Before-and-after change data
----------------------------------------
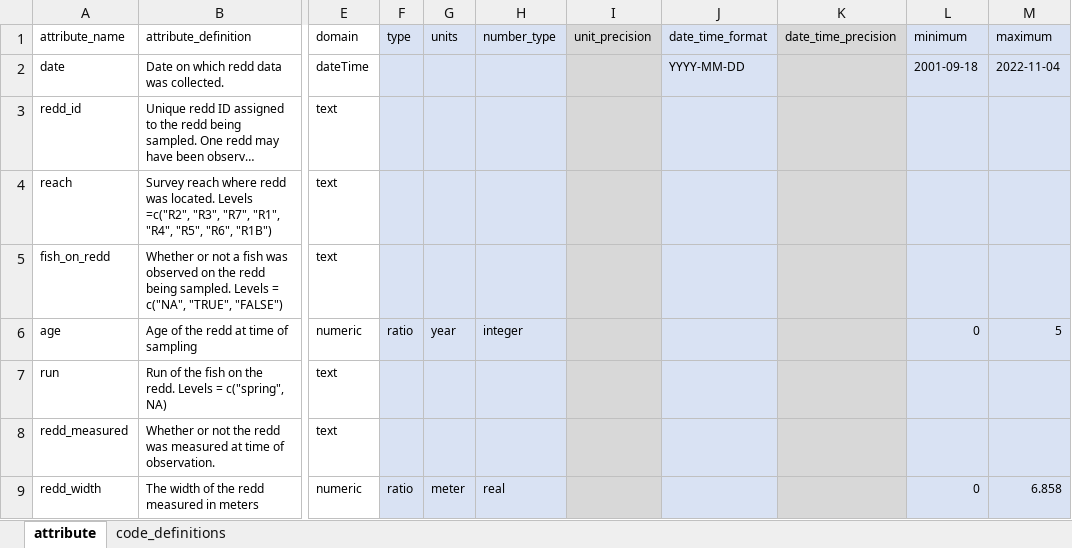
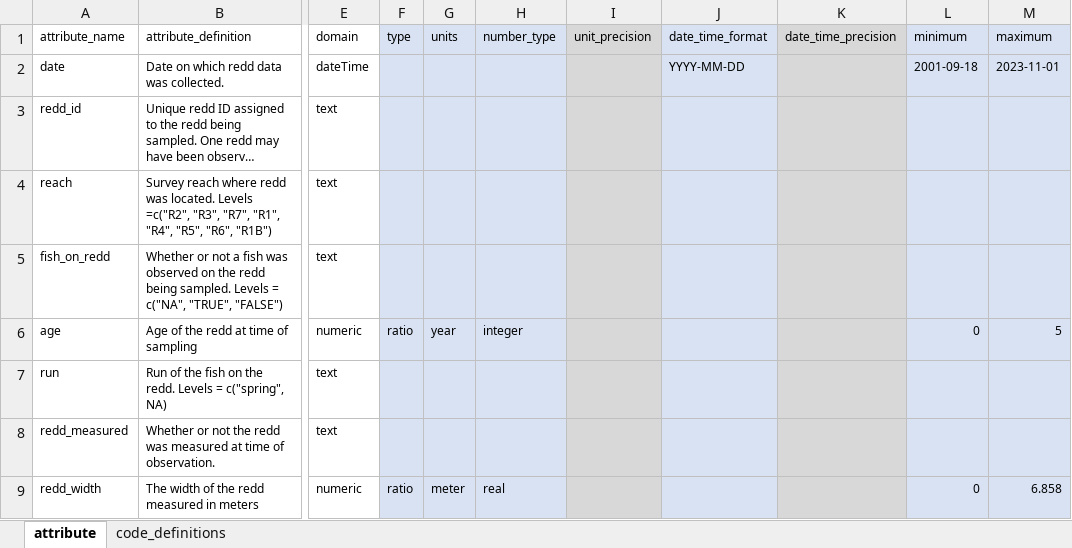
Before and after one commit to SRJPE/jpe-battle-adult-edi, an Excel workbook: data-raw/metadata/battle_redd_metadata.xlsx, sheet attribute, drawn as a sheet; only a part is shown, gaps mark what is left out; long unchanged cells end in …; values as stored, in another font and other column widths than the file's, no borders; the diff names each change by its address in the sheet, - before the commit and + after, or states it on an @@ line.

Commit message:
updates date range on redd metadata

```diff
--- a/data-raw/metadata/battle_redd_metadata.xlsx (sheet attribute)
+++ b/data-raw/metadata/battle_redd_metadata.xlsx (sheet attribute)
-M2 (maximum): 2022-11-04
+M2 (maximum): 2023-11-01
```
----------------------------------------
REQUIRED ACTION:
Review the preceding data and report every line that includes the string "attribute".

ANSWER TO THIS EXERCISE:
Before and after one commit to SRJPE/jpe-battle-adult-edi, an Excel workbook: data-raw/metadata/battle_redd_metadata.xlsx, sheet attribute, drawn as a sheet; only a part is shown, gaps mark what is left out; long unchanged cells end in …; values as stored, in another font and other column widths than the file's, no borders; the diff names each change by its address in the sheet, - before the commit and + after, or states it on an @@ line.
--- a/data-raw/metadata/battle_redd_metadata.xlsx (sheet attribute)
+++ b/data-raw/metadata/battle_redd_metadata.xlsx (sheet attribute)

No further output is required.